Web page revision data
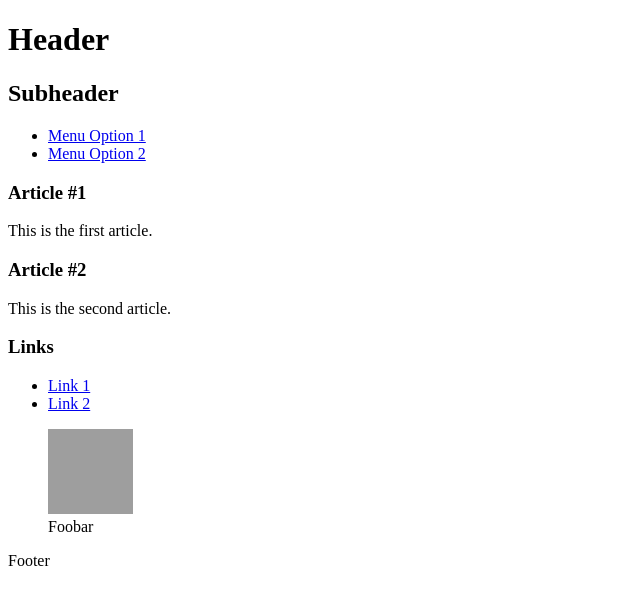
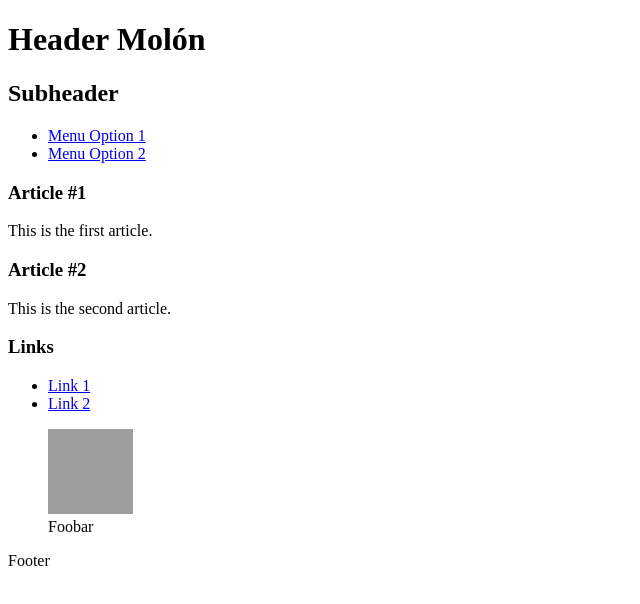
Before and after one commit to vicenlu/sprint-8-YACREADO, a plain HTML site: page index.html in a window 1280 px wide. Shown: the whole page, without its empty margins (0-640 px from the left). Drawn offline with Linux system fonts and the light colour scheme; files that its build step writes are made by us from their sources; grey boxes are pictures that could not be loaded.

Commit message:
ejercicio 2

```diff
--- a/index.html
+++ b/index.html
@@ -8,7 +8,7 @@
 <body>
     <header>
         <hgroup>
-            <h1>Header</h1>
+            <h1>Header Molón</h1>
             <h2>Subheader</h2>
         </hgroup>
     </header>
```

---

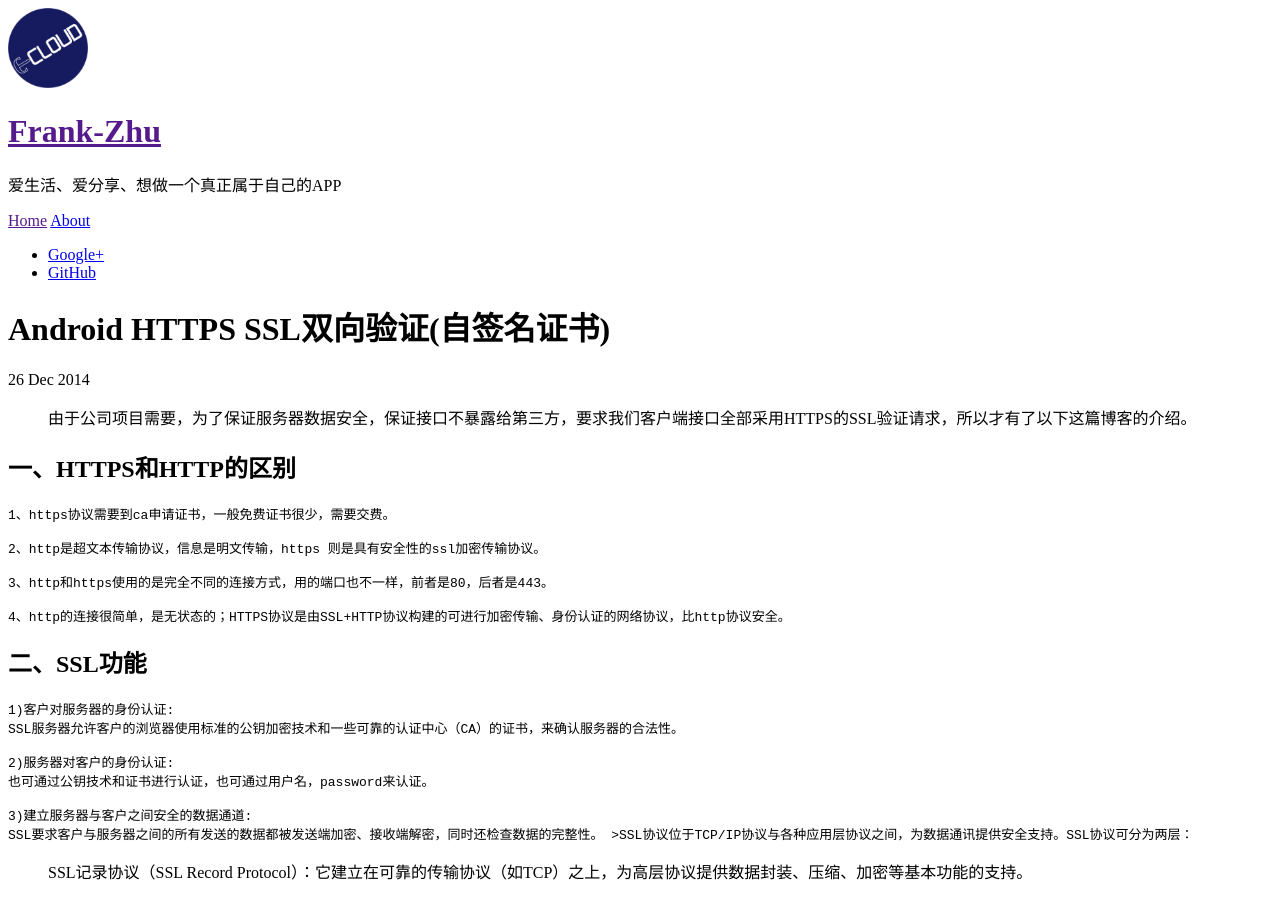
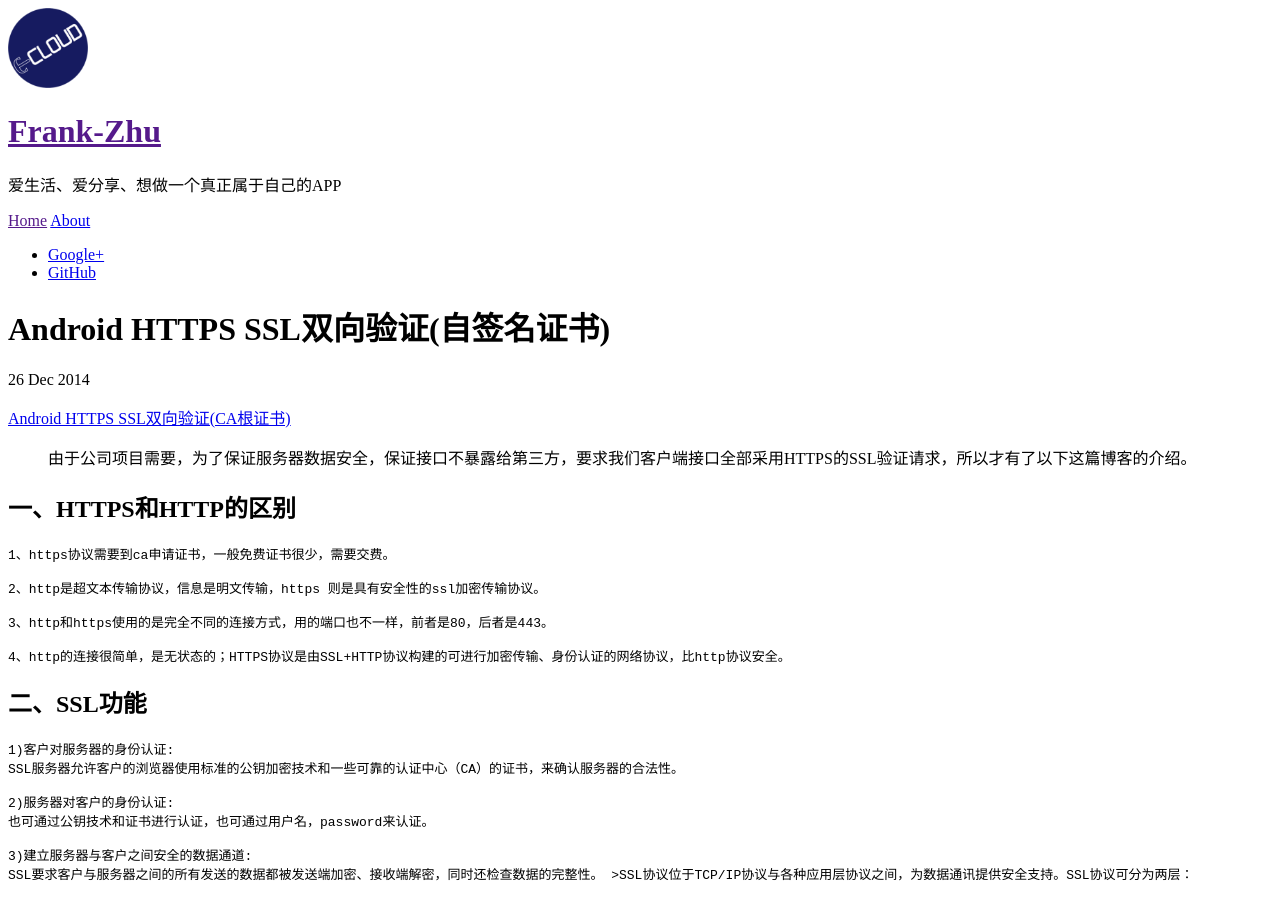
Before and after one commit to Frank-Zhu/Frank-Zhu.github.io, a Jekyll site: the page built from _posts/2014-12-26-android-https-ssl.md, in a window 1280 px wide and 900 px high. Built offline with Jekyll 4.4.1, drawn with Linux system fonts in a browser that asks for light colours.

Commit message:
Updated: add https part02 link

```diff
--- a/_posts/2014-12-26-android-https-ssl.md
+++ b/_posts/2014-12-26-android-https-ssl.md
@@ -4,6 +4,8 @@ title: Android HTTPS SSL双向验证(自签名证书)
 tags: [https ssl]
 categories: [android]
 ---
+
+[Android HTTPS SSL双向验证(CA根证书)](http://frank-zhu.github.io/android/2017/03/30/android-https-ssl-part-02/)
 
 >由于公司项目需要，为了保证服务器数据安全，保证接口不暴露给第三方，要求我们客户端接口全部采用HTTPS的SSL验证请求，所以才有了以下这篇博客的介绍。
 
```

...

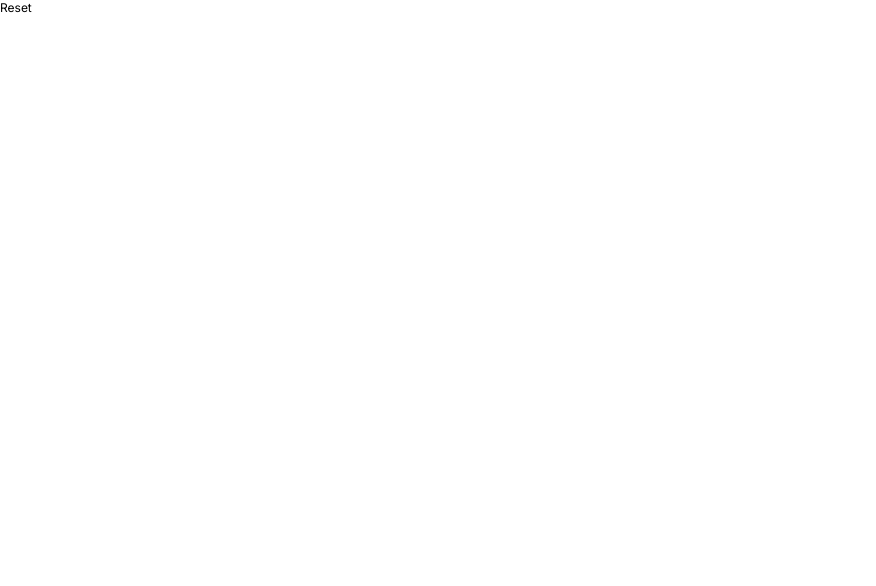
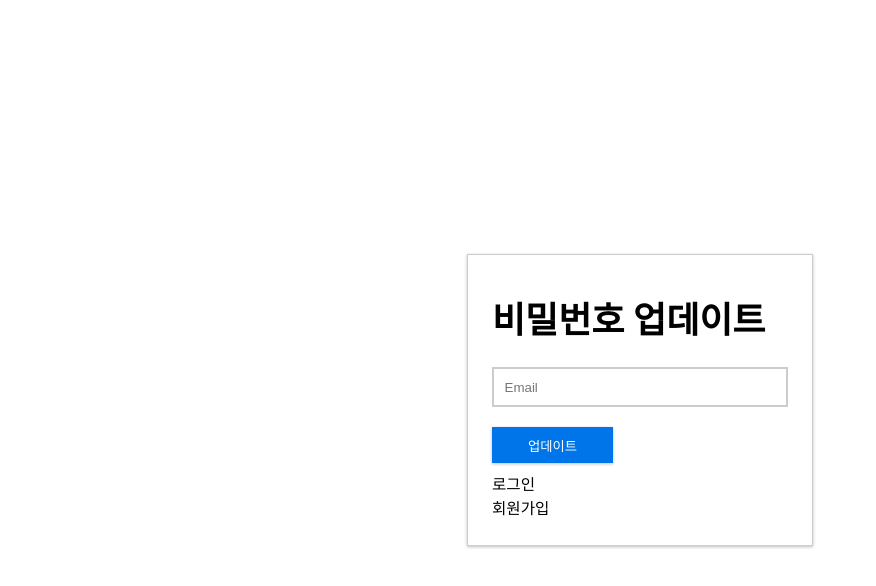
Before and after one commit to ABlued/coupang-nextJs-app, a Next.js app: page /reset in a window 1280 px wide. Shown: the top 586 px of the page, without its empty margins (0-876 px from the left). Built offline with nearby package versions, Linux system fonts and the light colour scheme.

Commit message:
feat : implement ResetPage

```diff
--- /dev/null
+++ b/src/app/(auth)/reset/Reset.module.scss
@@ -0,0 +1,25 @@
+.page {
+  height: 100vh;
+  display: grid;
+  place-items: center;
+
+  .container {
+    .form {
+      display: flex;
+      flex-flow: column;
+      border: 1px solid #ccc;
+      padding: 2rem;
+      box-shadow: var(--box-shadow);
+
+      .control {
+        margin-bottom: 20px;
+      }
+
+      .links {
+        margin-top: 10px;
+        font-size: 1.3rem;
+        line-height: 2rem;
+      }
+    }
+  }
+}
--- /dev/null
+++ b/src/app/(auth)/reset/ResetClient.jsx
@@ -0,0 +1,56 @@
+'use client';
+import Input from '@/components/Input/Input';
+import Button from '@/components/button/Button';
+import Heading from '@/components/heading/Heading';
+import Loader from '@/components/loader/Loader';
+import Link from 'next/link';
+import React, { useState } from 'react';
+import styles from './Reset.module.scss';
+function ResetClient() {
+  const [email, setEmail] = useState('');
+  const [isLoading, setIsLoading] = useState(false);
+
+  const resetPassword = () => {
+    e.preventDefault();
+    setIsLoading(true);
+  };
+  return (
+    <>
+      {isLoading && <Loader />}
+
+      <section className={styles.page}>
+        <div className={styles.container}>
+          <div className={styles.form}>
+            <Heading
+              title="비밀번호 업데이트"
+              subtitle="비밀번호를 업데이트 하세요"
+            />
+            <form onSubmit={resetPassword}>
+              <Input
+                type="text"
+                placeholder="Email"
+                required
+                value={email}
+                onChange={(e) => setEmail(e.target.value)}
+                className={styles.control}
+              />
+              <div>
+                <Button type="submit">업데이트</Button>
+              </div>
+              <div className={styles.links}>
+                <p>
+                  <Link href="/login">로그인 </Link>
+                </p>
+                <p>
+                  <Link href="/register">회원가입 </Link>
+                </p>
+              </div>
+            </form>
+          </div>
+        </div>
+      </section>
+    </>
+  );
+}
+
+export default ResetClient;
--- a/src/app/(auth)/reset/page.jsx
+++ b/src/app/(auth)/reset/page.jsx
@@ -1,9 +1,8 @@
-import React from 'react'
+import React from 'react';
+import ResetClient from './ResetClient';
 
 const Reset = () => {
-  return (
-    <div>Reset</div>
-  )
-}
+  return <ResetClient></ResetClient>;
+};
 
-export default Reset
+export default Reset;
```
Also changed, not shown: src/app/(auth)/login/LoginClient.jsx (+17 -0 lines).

What is being asked:
Reproduce each line of the entries in which the word "resetPassword" is found.

Reply to the exercise:
+  const resetPassword = () => {
+            <form onSubmit={resetPassword}>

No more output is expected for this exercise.